We arrived Cantrell Fields, a cleared section of Tower Hamlets cemetery just before 9pm. The summer solstice is approaching so despite the time, the sun was still in the sky. The inevitable fading light reminding us the dark would soon be upon us. Upon entry we were given coloured wrist bands, later used to split the audience into three groups. Some were split from the people they came with, as the colour of the wristband defined everyone’s fate. It was a silent performance, and one can wonder if being in a cemetery at night, surrounded by strangers, only enhances the spookiness of the show.
In the field, we were greeted by a large group dressed head to toe in black. Blank expressions, dead eyes, singing in rounds, some carrying dimly lit lanterns. Once the groups were established, the black cloaked singers disappeared into the woodlands.
Our group comprised of about 100 people, a surprisingly large group for the path that lay ahead. Under the canopy of the large dense greenery, we shuffled along the path. It was uneven, wet and muddy underfoot. Through the shrubbery I spotted our first performer. Hanging from a tree by just a rope. Pale and dressed in white she resembled a possessed spirit with an affinity for flight. Spinning and twirling at a distance, despite my height I couldn’t get a good enough spot to see before being prodded to keep moving by my cloaked handler carrying a hurricane lantern from a stick.
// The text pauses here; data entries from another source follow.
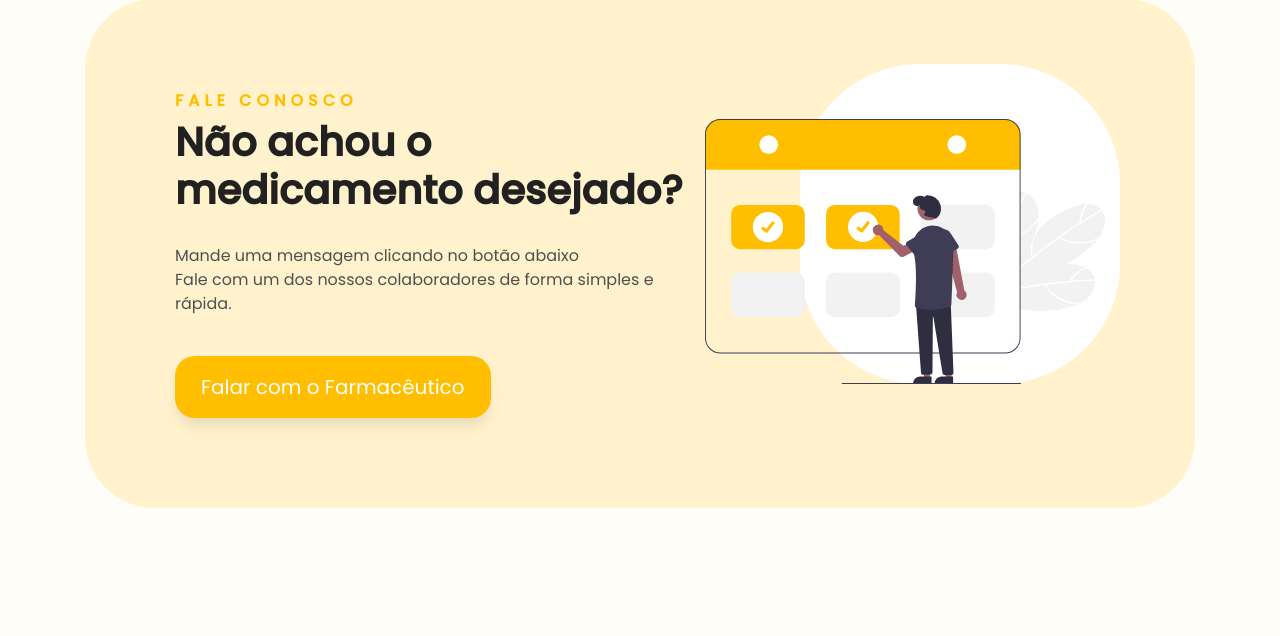
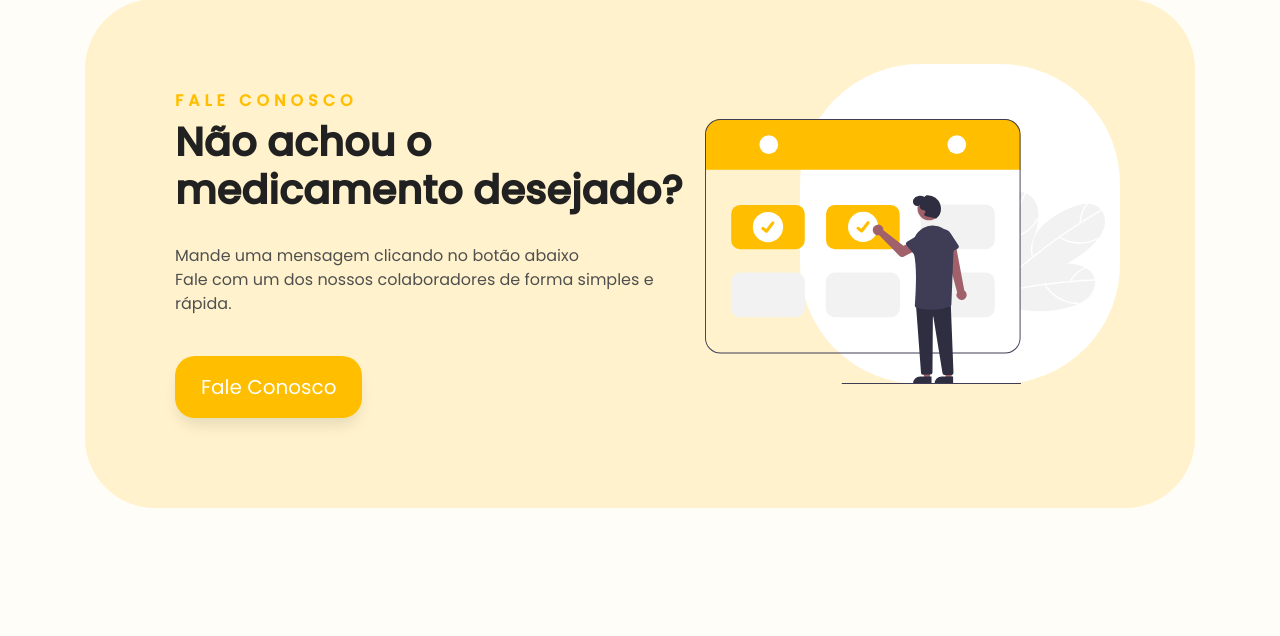
Before and after one commit to GaragemSite/Menu, a plain HTML site: page index.html in a window 1280 px wide. Shown: the part 3748-4384 px from the top of the page. Drawn offline with Linux system fonts and the light colour scheme.

Commit message:
Botão falar com  o farmacutico altrado para: fale conosco

```diff
--- a/index.html
+++ b/index.html
@@ -343,7 +343,7 @@
                                         Fale com um dos nossos colaboradores de forma simples e rápida.
                                     </p>
                                     <a class="btn btn-yellow mt-4 wow fadeIn delay-05s" href="#" id="btnReserva" target="_blank">
-                                        Falar com o Farmacêutico
+                                        Fale Conosco
                                     </a>
                                 </div>
 
```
The narrow path wound around headstones and low lying branches so the arrival at each performance was a surprise. There was a clever use of lighting with additional moving pictures projected onto centuries old headstones that added an element of the unexpected. For the most part we shuffled along silently, some gasps and snickers come from the group as a plant brushed along an arm like a cold dead hand, a stumble on the muddy terrain or a scream echoed through the trees.
The premise of the show was good. A silent immersive theatrical promenade with aerial acrobatics using free ropes, hoops, trapeze and a cyr wheel was a concept I’d not seen before. The muted ushers and performers, highlighted the only sound resonating through the dense grove is that of the ethereal choir cloaked in black veils. We arrived at an open clearing, they begun to sing their haunting hymn. Goosebumps ran up my arm, it was as though we’d stumbled on a state of perdition.
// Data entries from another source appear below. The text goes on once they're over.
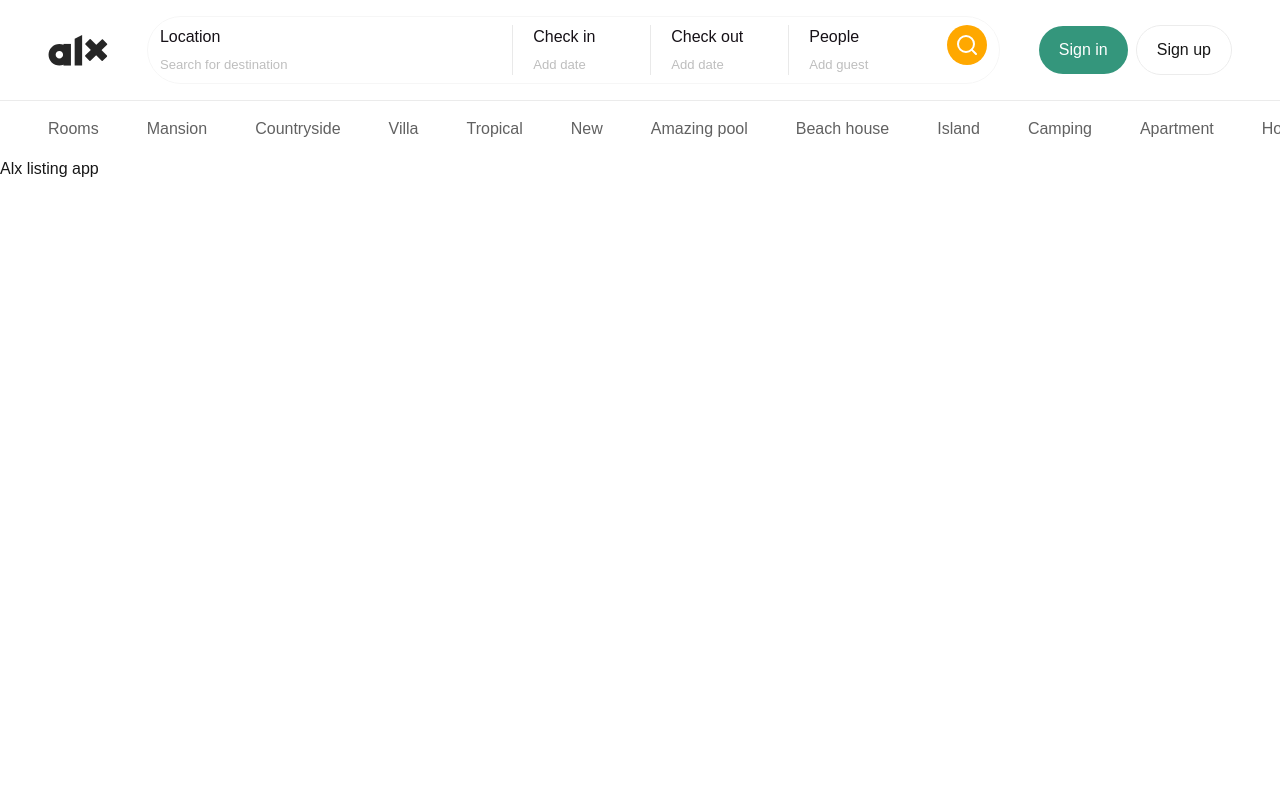
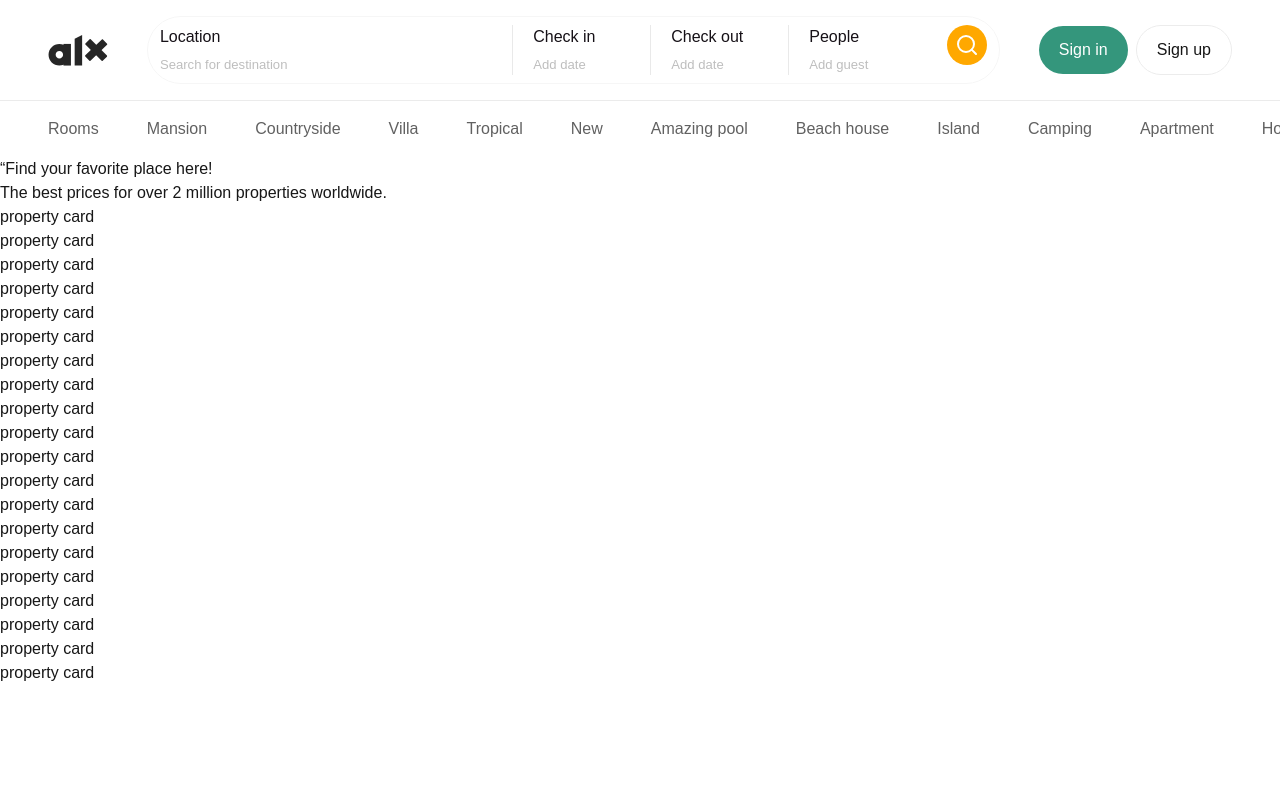
Before and after one commit to efezinoidisi/alx-listing-app-04, a Next.js app: page / in a window 1280 px wide. Shown: the top 800 px of the page. Built offline with nearby package versions, Linux system fonts and the light colour scheme.

Commit message:
add more content

```diff
--- a/interfaces/index.ts
+++ b/interfaces/index.ts
@@ -1,5 +1,5 @@
 export interface CardProps {
-  id: string;
+  name: string;
 }
 
 export interface ButtonProps
--- a/pages/index.tsx
+++ b/pages/index.tsx
@@ -1,3 +1,5 @@
+import Card from '@/components/common/Card';
+import { PROPERTYLISTINGSAMPLE } from '@/constants';
 import localFont from 'next/font/local';
 
 const geistSans = localFont({
@@ -14,7 +16,16 @@ const geistMono = localFont({
 export default function Home() {
   return (
     <main>
-      <h1>Alx listing app</h1>
+      <div>
+        <h1>“Find your favorite place here!</h1>
+        <p>The best prices for over 2 million properties worldwide.</p>
+      </div>
+
+      <div>
+        {PROPERTYLISTINGSAMPLE.map((property) => (
+          <Card key={property.name} name={property.name} />
+        ))}
+      </div>
     </main>
   );
 }
```
Also changed, not shown: public/assets/images/hero-bg.png (added).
The stillness of the surroundings played a huge part in the mesmeric development of the production. As your eyes adjusted to the darkness, your senses became heightened. The choral voices reverberated through the still grove which provided a celestial ghostly presence throughout the performance. While you couldn’t always see them in their long black funeral cloth, they could be heard through the trees.
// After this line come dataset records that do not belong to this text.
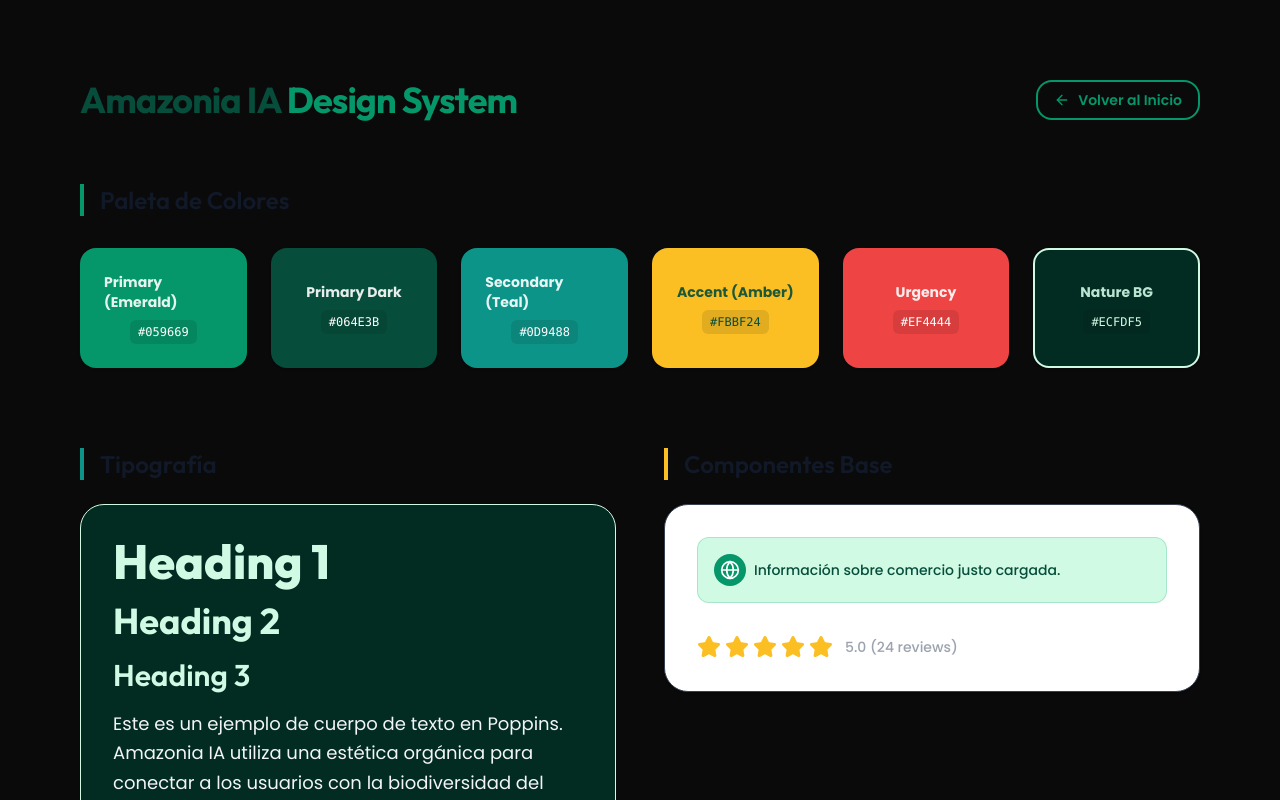
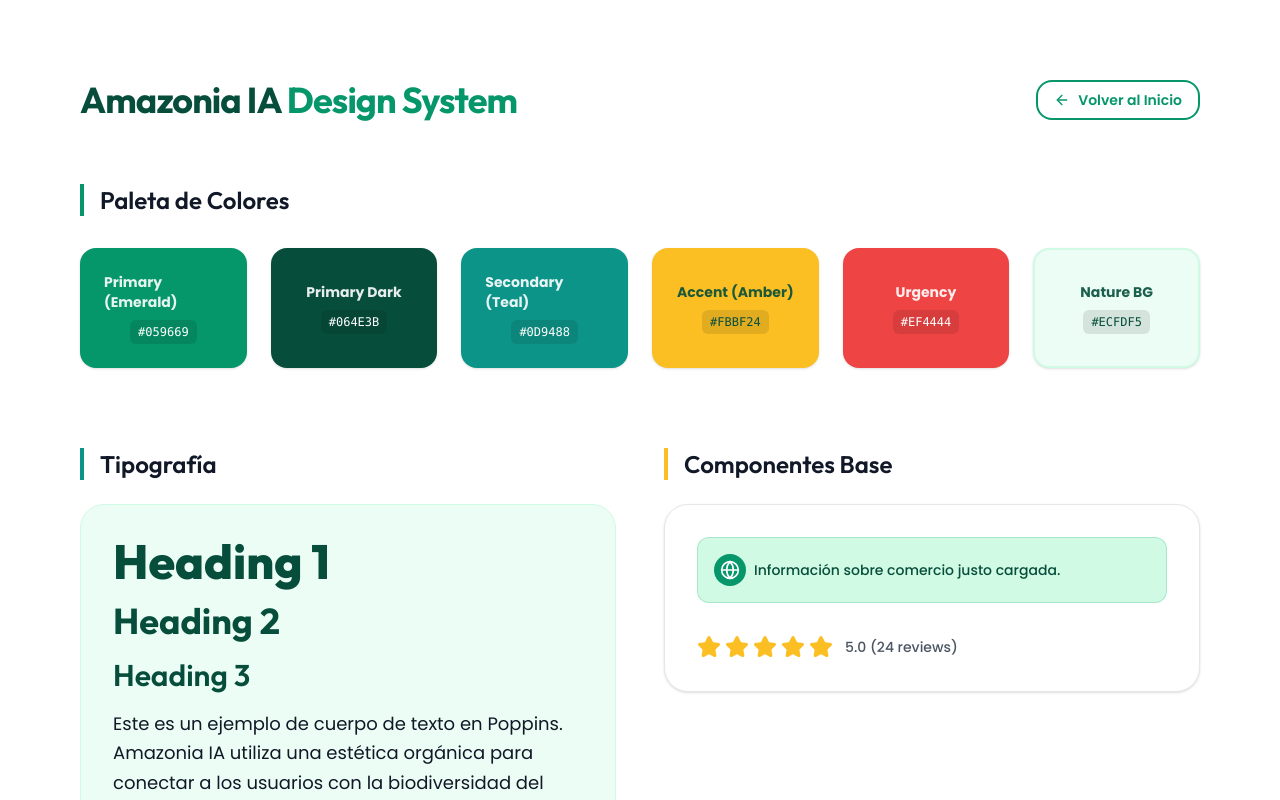
Before and after one commit to DanielCarrenoMar/amazonIA-marketplace, a Next.js app in the folder apps/frontend/: page / in a window 1280 px wide. Both pictures are taken after a click on the button "🎨 Guía de Estilos". Shown: the top 800 px of the page. Built offline with nearby package versions, Linux system fonts and the light colour scheme.

Commit message:
refactor(ui): eliminar modo oscuro

```diff
--- a/apps/frontend/app/globals.css
+++ b/apps/frontend/app/globals.css
@@ -35,23 +35,6 @@
   --foreground: #111827;
 }
 
-@media (prefers-color-scheme: dark) {
-  :root {
-    --background: #0a0a0a;
-    --foreground: #f3f4f6;
-  }
-
-  @theme {
-    --color-background: #0a0a0a;
-    --color-foreground: #f3f4f6;
-    --color-muted: #9ca3af;
-    --color-border: #374151;
-    --color-brand-nature-bg: #022c22;
-    --color-brand-nature-content: #d1fae5;
-  }
-}
-
-
 body {
   background-color: var(--background);
   color: var(--foreground);
--- a/apps/frontend/components/DesignSystem.tsx
+++ b/apps/frontend/components/DesignSystem.tsx
@@ -101,7 +101,7 @@ export function DesignSystem({ onBack }: DesignSystemProps) {
           {/* Components section */}
           <section className="space-y-6">
             <h2 className="text-2xl font-outfit font-semibold border-l-4 border-brand-accent pl-4">Componentes Base</h2>
-            <div className="bg-white dark:bg-zinc-900 p-8 rounded-3xl border border-border shadow-sm space-y-8">
+            <div className="bg-white p-8 rounded-3xl border border-border shadow-sm space-y-8">
               <div className="flex items-center gap-2 p-4 bg-brand-primary-light rounded-xl border border-brand-primary/20">
                 <div className="w-8 h-8 rounded-full bg-brand-primary flex items-center justify-center text-white">
                   <Globe className="w-5 h-5" />
@@ -121,11 +121,11 @@ export function DesignSystem({ onBack }: DesignSystemProps) {
         {/* Icons section */}
         <section className="space-y-6">
           <h2 className="text-2xl font-outfit font-semibold border-l-4 border-brand-primary-dark pl-4">Iconografía</h2>
-          <div className="bg-white dark:bg-zinc-900 p-8 rounded-3xl border border-border shadow-sm">
+          <div className="bg-white p-8 rounded-3xl border border-border shadow-sm">
             <div className="grid grid-cols-2 sm:grid-cols-4 lg:grid-cols-8 gap-8">
               {icons.map(({ Icon, label, color }, idx) => (
                 <div key={idx} className="flex flex-col items-center gap-3">
-                  <div className={`p-4 rounded-2xl bg-gray-50 dark:bg-zinc-800 ${color} transition-transform hover:scale-110`}>
+                  <div className={`p-4 rounded-2xl bg-gray-50 ${color} transition-transform hover:scale-110`}>
                     <Icon className="w-8 h-8" />
                   </div>
                   <span className="text-xs font-medium text-muted">{label}</span>
@@ -138,7 +138,7 @@ export function DesignSystem({ onBack }: DesignSystemProps) {
         {/* Buttons section */}
         <section className="space-y-6">
           <h2 className="text-2xl font-outfit font-semibold border-l-4 border-brand-accent pl-4">Botones</h2>
-          <div className="bg-white dark:bg-zinc-900 p-8 rounded-3xl border border-border shadow-sm space-y-10">
+          <div className="bg-white p-8 rounded-3xl border border-border shadow-sm space-y-10">
 
             {/* Variantes */}
             <div className="space-y-3">
@@ -188,7 +188,7 @@ export function DesignSystem({ onBack }: DesignSystemProps) {
         {/* Badges section */}
         <section className="space-y-6">
           <h2 className="text-2xl font-outfit font-semibold border-l-4 border-brand-secondary pl-4">Badges</h2>
-          <div className="bg-white dark:bg-zinc-900 p-8 rounded-3xl border border-border shadow-sm space-y-10">
+          <div className="bg-white p-8 rounded-3xl border border-border shadow-sm space-y-10">
 
             {/* Variantes */}
             <div className="space-y-3">
--- a/apps/frontend/components/ui/Badge.tsx
+++ b/apps/frontend/components/ui/Badge.tsx
@@ -17,7 +17,7 @@ export function Badge({
   const variants = {
     primary: "bg-brand-primary/15 text-brand-primary",
     secondary: "bg-brand-secondary/15 text-brand-secondary",
-    accent: "bg-brand-accent/20 text-amber-700 dark:text-brand-accent",
+    accent: "bg-brand-accent/20 text-amber-700",
     danger: "bg-brand-urgency/15 text-brand-urgency",
     outline: "border border-border text-muted",
     nature: "bg-brand-nature-bg text-brand-nature-content border border-brand-primary-light",
```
The performers deserved more attention from the promenade. The inability to absorb myself in each performance and give adequate timely respect to the act was evident from the start. The group tended to stop prematurely along the path, room to see each act was easily limited to the first 40 whom arrived. The rest of us were left to listen or glance as we shuffled past.
By the time I could actually see the performer, I was herded along by a cicerone wielding a lantern, rotated it in a circular direction to encourage movement and speed. A silent ‘hurry up’ if you will. Determined, I secured a viewing spot at the next act, standing on a platform was Chris Thomas with his Cyr wheel. Little did I realise at the time, this would be the most I would see a performance throughout the entire evening. Two minutes of silent observation, as Chris finished his haunting set, we all started to again slip away.
The finale is in yet another clearing. The long grass had been trampled flat by the audience. An elevated boardwalk was the stage for performers to come together to showcase their flexibility, strength and faith in the ability of one another. The choreography was steady but the message disordered. The distinct absence of a storyline made the finale feel more like an opportunity for the performers to showcase their talents than at any other stage through the promenade.
Overall it was an ethereal experience that had potential. The talent and stamina of Circa members we’d seen before, combined with the costume and environmental aspects contribute to a mostly solid performance. There was significantly more walking involved than I’d anticipated, the low-light and narrow slippery footpath will prove too hazardous for some.
Credit to all the performers, their incredible feats of strength and flexibility displayed can only be met with an open mouth and an enthusiastic clap. They’re all clearly talented and deserve more face time than they received in the promenade.
The entire production was let down by the execution and sheer number of attendees. Improvements through smaller groups, more time at each performance and a shorter route could contribute to a greater overall production.
When: 16-26 June 2016
Where: Tower Hamlets Cemetery Park, E3 4PX
Nearest Tube: Mile End
Tickets: Standby tickets are available, however to guarantee entry book online.